Read Original Story

Generic Drug Could Save Many Trauma Patients

Rating

4 Star

Generic Drug Could Save Many Trauma Patients

Our Review Summary

While it earns credit for presenting the benefits in absolute terms and for including the number-needed-treat to save a life, this was the only story of the three that failed to include an independent perspective on the results. A good effort considering the space limitations, but a few more caveats would have been appreciated.    

 

Why This Matters

Even in a brief such as this, there needs to space for an independent take on the issue.

Criteria

Does the story adequately discuss the costs of the intervention?

Satisfactory

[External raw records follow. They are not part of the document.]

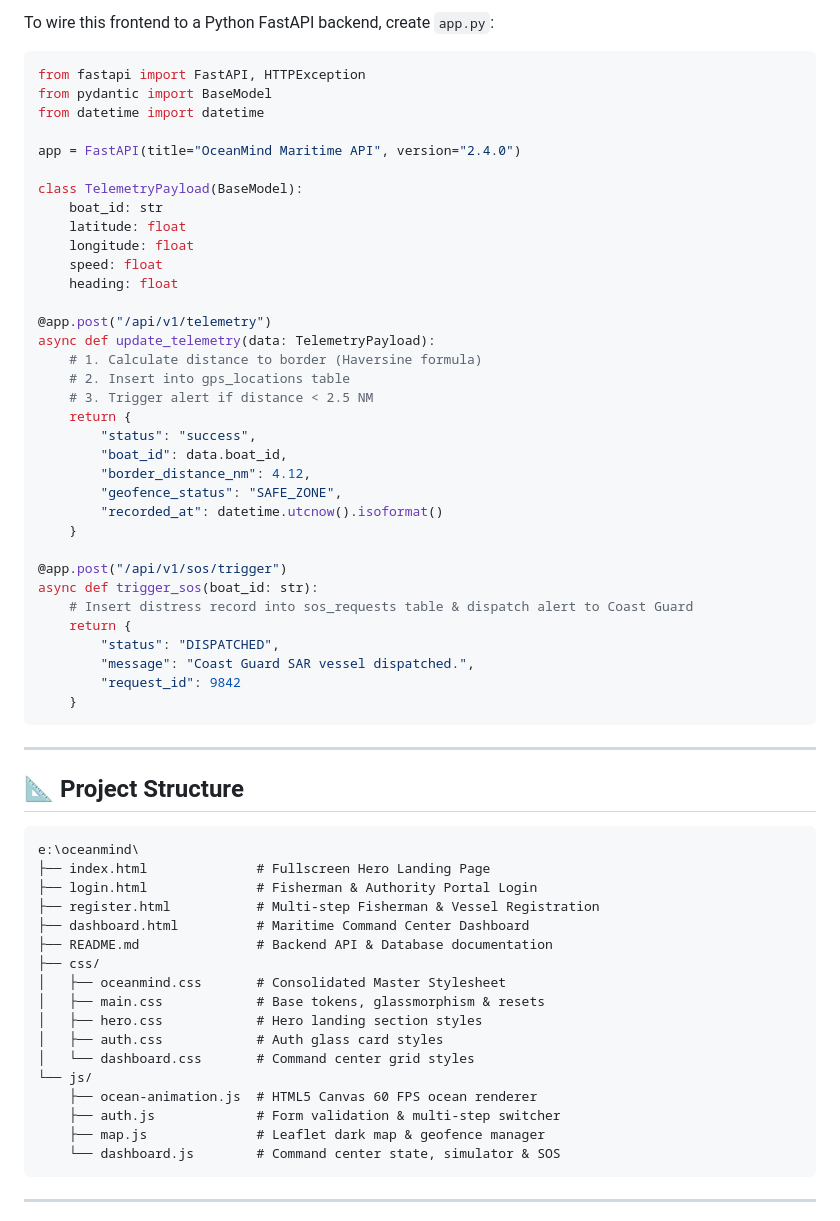
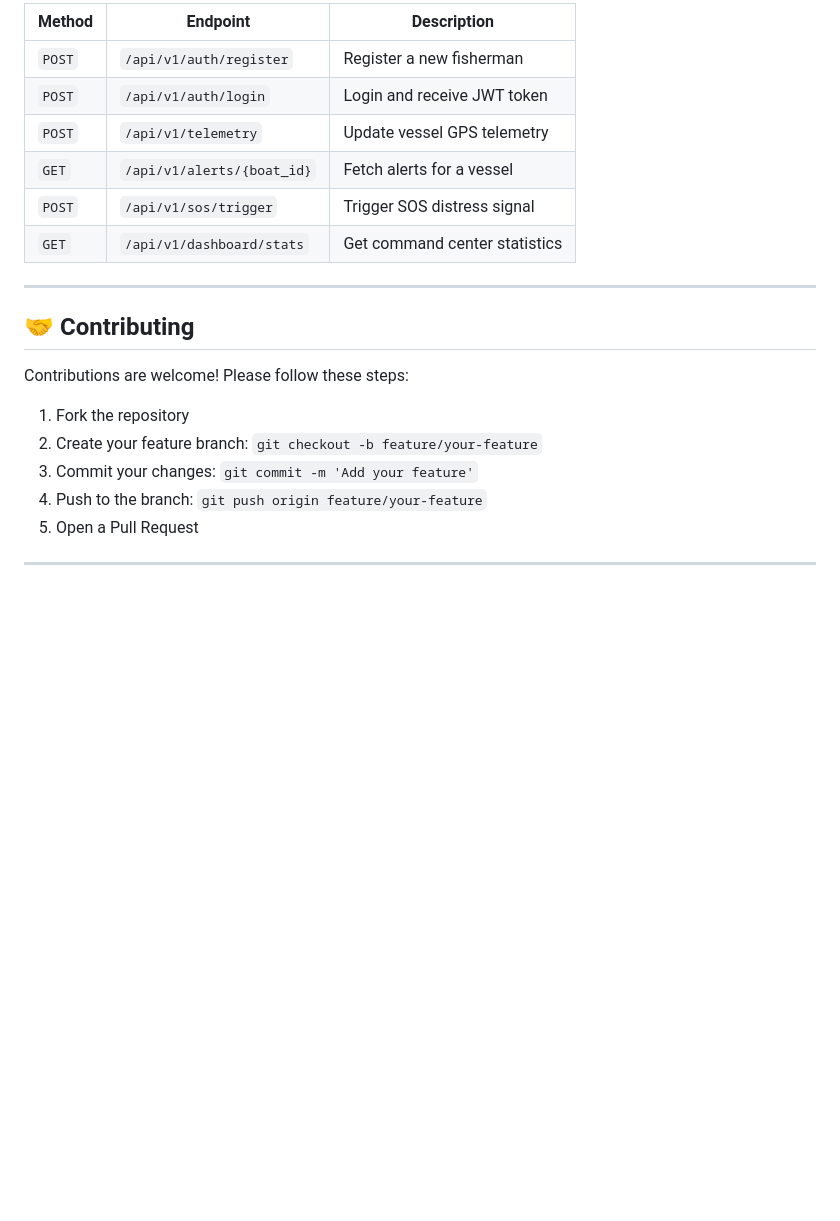
Before and after one commit to ramkumar2007developer/oceanmind, a Markdown page: README.md, the part around one of its changes. GitHub-like rendering; blank space fills up the shorter version.

````diff
--- a/README.md
+++ b/README.md
@@ -99,66 +172,24 @@ CREATE TABLE sos_requests (
 
-To wire this frontend to a Python FastAPI backend, create `app.py`:
-
-```python
-from fastapi import FastAPI, HTTPException
-from pydantic import BaseModel
-from datetime import datetime
-
-app = FastAPI(title="OceanMind Maritime API", version="2.4.0")
-
-class TelemetryPayload(BaseModel):
-    boat_id: str
-    latitude: float
-    longitude: float
-    speed: float
-    heading: float
-
-@app.post("/api/v1/telemetry")
-async def update_telemetry(data: TelemetryPayload):
-    # 1. Calculate distance to border (Haversine formula)
-    # 2. Insert into gps_locations table
-    # 3. Trigger alert if distance < 2.5 NM
-    return {
-        "status": "success",
-        "boat_id": data.boat_id,
-        "border_distance_nm": 4.12,
-        "geofence_status": "SAFE_ZONE",
-        "recorded_at": datetime.utcnow().isoformat()
-    }
-
-@app.post("/api/v1/sos/trigger")
-async def trigger_sos(boat_id: str):
-    # Insert distress record into sos_requests table & dispatch alert to Coast Guard
-    return {
-        "status": "DISPATCHED",
-        "message": "Coast Guard SAR vessel dispatched.",
-        "request_id": 9842
-    }
-```
+| Method | Endpoint | Description |
+|--------|----------|-------------|
+| `POST` | `/api/v1/auth/register` | Register a new fisherman |
+| `POST` | `/api/v1/auth/login` | Login and receive JWT token |
+| `POST` | `/api/v1/telemetry` | Update vessel GPS telemetry |
+| `GET` | `/api/v1/alerts/{boat_id}` | Fetch alerts for a vessel |
+| `POST` | `/api/v1/sos/trigger` | Trigger SOS distress signal |
+| `GET` | `/api/v1/dashboard/stats` | Get command center statistics |
 
 ---
 
-## 📐 Project Structure
+## 🤝 Contributing
 
-```text
-e:\oceanmind\
-├── index.html              # Fullscreen Hero Landing Page
-├── login.html              # Fisherman & Authority Portal Login
-├── register.html           # Multi-step Fisherman & Vessel Registration
-├── dashboard.html          # Maritime Command Center Dashboard
-├── README.md               # Backend API & Database documentation
-├── css/
-│   ├── oceanmind.css       # Consolidated Master Stylesheet
-│   ├── main.css            # Base tokens, glassmorphism & resets
-│   ├── hero.css            # Hero landing section styles
-│   ├── auth.css            # Auth glass card styles
-│   └── dashboard.css       # Command center grid styles
-└── js/
-    ├── ocean-animation.js  # HTML5 Canvas 60 FPS ocean renderer
-    ├── auth.js             # Form validation & multi-step switcher
-    ├── map.js              # Leaflet dark map & geofence manager
-    └── dashboard.js        # Command center state, simulator & SOS
-```
+Contributions are welcome! Please follow these steps:
+
+1. Fork the repository
+2. Create your feature branch: `git checkout -b feature/your-feature`
+3. Commit your changes: `git commit -m 'Add your feature'`
+4. Push to the branch: `git push origin feature/your-feature`
+5. Open a Pull Request
 
 ---
 
````
Also changed, not shown: other parts of README.md (+151 -69 lines).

TXA costs $10 per treatment, according to the story. Although this cost is characterized as low, the story could have noted that the price may be prohibitively expensive in many poor countries. 

Does the story adequately quantify the benefits of the treatment/test/product/procedure?

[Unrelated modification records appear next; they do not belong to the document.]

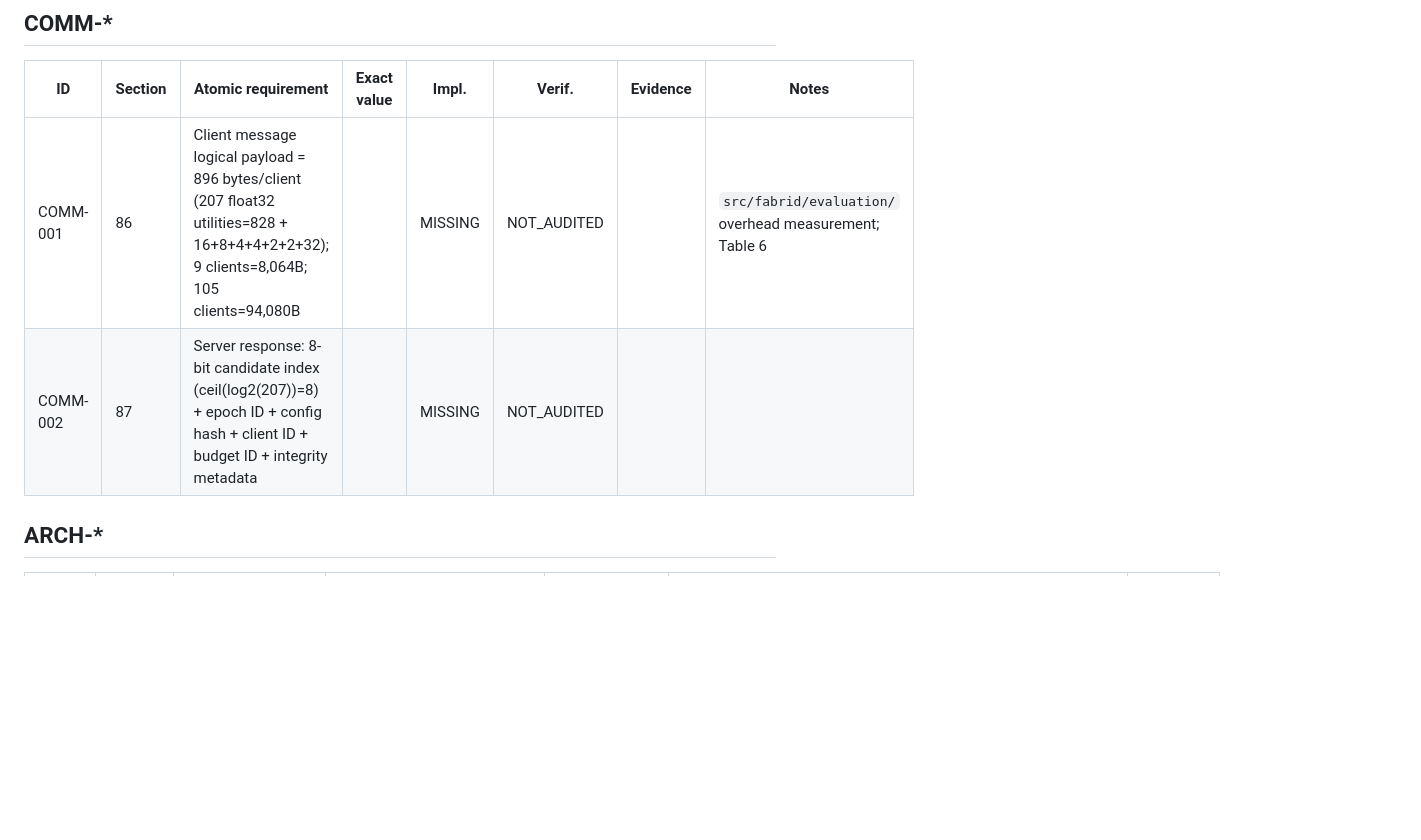
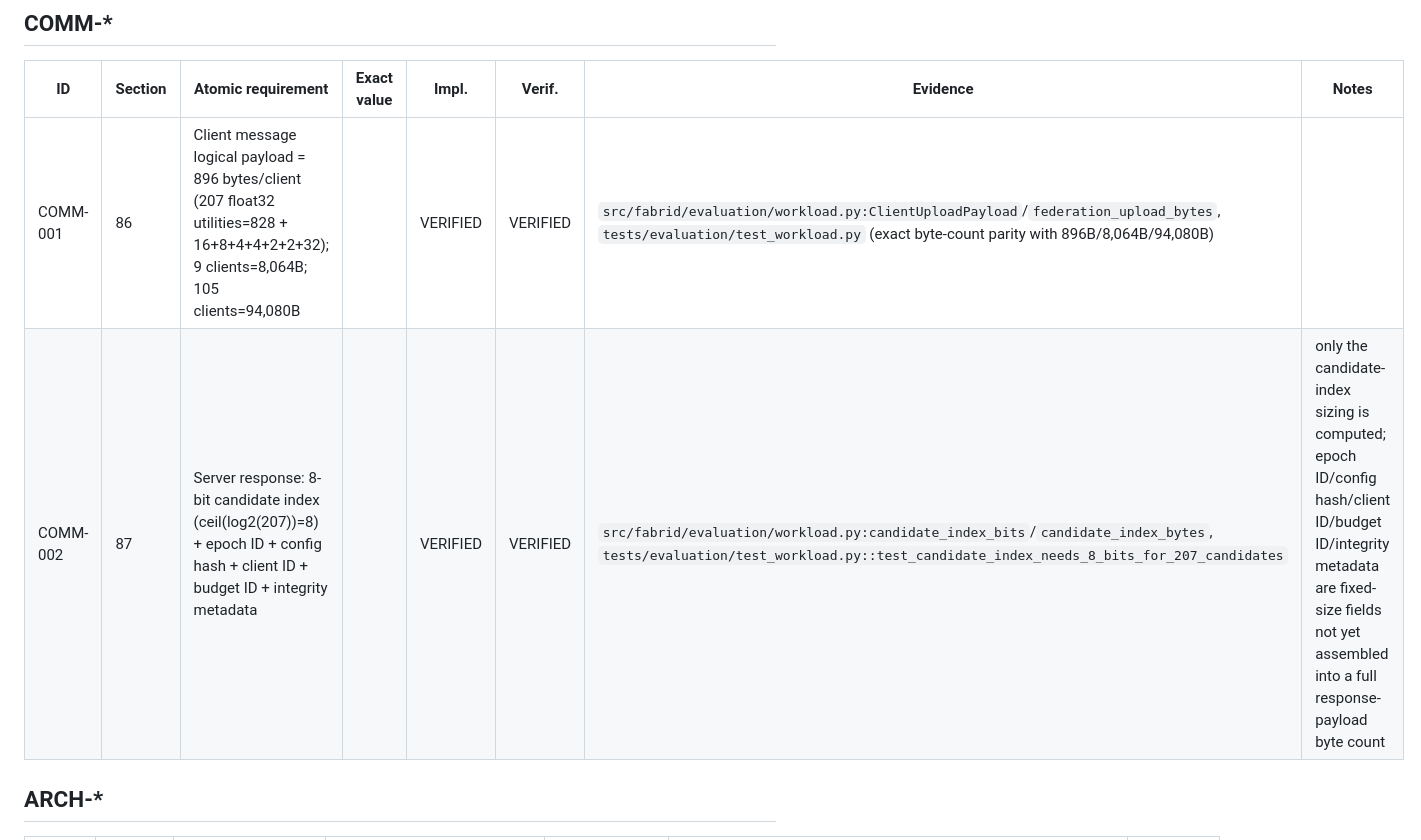
Before and after one commit to naslouby-salahe/FABRID-IDS, a Markdown page: docs/FABRID_IDS_Audit_Implementation_Matrix.md, the part around the change. Drawn GitHub-style; blank space fills up the shorter version.

Commit message:
Reconcile audit matrix: COMM-001/002 already implemented and tested
evaluation/workload.py already implements ClientUploadPayload,
federation_upload_bytes, candidate_index_bits/bytes with exact byte-count
parity tests against the roadmap's published 896B/8,064B/94,080B figures.
COMM-002 is partial: candidate-index sizing exists, but epoch ID/config
hash/client ID/budget ID/integrity metadata are not yet assembled into a
full response-payload byte count.

Co-Authored-By: Claude Sonnet 5 <noreply@anthropic.com>

```diff
--- a/docs/FABRID_IDS_Audit_Implementation_Matrix.md
+++ b/docs/FABRID_IDS_Audit_Implementation_Matrix.md
@@ -182,8 +182,8 @@ Verif. status | Evidence pointer | Blocking reason | Notes/decisions
 
 | ID | Section | Atomic requirement | Exact value | Impl. | Verif. | Evidence | Notes |
 |---|---|---|---|---|---|---|---|
-| COMM-001 | 86 | Client message logical payload = 896 bytes/client (207 float32 utilities=828 + 16+8+4+4+2+2+32); 9 clients=8,064B; 105 clients=94,080B | | MISSING | NOT_AUDITED | | `src/fabrid/evaluation/` overhead measurement; Table 6 |
-| COMM-002 | 87 | Server response: 8-bit candidate index (ceil(log2(207))=8) + epoch ID + config hash + client ID + budget ID + integrity metadata | | MISSING | NOT_AUDITED | | |
+| COMM-001 | 86 | Client message logical payload = 896 bytes/client (207 float32 utilities=828 + 16+8+4+4+2+2+32); 9 clients=8,064B; 105 clients=94,080B | | VERIFIED | VERIFIED | `src/fabrid/evaluation/workload.py:ClientUploadPayload`/`federation_upload_bytes`, `tests/evaluation/test_workload.py` (exact byte-count parity with 896B/8,064B/94,080B) | |
+| COMM-002 | 87 | Server response: 8-bit candidate index (ceil(log2(207))=8) + epoch ID + config hash + client ID + budget ID + integrity metadata | | VERIFIED | VERIFIED | `src/fabrid/evaluation/workload.py:candidate_index_bits`/`candidate_index_bytes`, `tests/evaluation/test_workload.py::test_candidate_index_needs_8_bits_for_207_candidates` | only the candidate-index sizing is computed; epoch ID/config hash/client ID/budget ID/integrity metadata are fixed-size fields not yet assembled into a full response-payload byte count |
 
 ## ARCH-*
 
```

Satisfactory

The story focuses on mortality difference between the TXA and placebo groups and presents the results in absolute terms. It helpfully notes that TXA would need to be adminstered to 66 patients to prevent one death.

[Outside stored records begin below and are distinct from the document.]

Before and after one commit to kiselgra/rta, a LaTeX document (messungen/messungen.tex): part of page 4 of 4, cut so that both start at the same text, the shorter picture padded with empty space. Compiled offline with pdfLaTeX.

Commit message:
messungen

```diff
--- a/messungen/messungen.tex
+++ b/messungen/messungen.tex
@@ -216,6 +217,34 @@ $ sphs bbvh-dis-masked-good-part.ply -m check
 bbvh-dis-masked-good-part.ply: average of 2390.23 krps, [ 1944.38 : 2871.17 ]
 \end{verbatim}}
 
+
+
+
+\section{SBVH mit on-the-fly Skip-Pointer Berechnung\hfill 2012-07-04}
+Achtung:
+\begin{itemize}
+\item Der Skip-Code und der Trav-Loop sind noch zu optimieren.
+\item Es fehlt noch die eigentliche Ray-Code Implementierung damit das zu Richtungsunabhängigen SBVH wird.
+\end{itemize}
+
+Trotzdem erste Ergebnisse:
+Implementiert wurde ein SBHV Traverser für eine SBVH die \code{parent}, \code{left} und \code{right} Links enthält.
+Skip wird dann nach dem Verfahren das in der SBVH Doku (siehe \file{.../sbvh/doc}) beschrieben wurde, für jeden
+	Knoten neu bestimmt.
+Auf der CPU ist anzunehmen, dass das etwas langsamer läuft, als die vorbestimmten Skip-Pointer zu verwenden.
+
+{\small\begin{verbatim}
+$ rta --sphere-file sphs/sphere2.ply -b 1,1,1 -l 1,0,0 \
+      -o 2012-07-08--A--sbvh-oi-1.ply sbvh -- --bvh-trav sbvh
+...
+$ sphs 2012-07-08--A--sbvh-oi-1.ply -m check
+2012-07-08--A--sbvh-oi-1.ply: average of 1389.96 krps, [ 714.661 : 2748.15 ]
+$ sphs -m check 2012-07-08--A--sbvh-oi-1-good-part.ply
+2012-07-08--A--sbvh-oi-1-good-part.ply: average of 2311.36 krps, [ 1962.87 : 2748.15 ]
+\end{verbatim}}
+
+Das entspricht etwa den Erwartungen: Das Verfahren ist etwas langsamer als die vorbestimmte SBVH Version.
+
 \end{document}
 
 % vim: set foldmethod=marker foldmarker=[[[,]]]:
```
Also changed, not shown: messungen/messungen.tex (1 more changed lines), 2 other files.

Although it passes along the claim that TXA might save "tens of thousands of people" without questioning it, the story doesn’t hype the assertion quite as vigorously as the competing coverage.  

Does the story adequately explain/quantify the harms of the intervention?

Satisfactory

The story mentioned there was no increase in deaths due to blood clots in the TXA group. We understand it’s a blog brief – so this is sufficient.

Does the story seem to grasp the quality of the evidence?

Satisfactory

The story provides the bare essentials noting the outcomes in absolute numbers and in number needed to treat.  Unfortunately, several important facts were not reported including the number of sites involved, the number of countries and other essential attributes of the study. Nonetheless, we’ll give it the benefit of the doubt.

Does the story commit disease-mongering?

Satisfactory

No disease-mongering in this story.

Does the story use independent sources and identify conflicts of interest?

Not Satisfactory

It’s difficult to find room for an independent perspective in a 245-word brief, and this story didn’t find the room.

Does the story compare the new approach with existing alternatives?

Not Satisfactory

Numerous other pro-coagulatory agents are used to help control bleeding in trauma patients. The story didn’t mention any of them.  

Does the story establish the availability of the treatment/test/product/procedure?

Satisfactory

The story states that TXA is a 25-year-old medicine that is approved in the U.S. to prevent bleeding in hemophiliacs who have teeth pulled.

Does the story establish the true novelty of the approach?

Satisfactory

The story mentions that TXA is already used to control bleeding during surgery and doesn’t portray the treatment as new.

Does the story appear to rely solely or largely on a news release?

Not Applicable

While there’s no evidence that this story lifted anything directly from a news release, we can’t be sure to what extent this story may have relied on one. We’ll call it not applicable.

Total Score: 7 of 9 Satisfactory

Comments

Please note, comments are no longer published through this website. All previously made comments are still archived and available for viewing through select posts.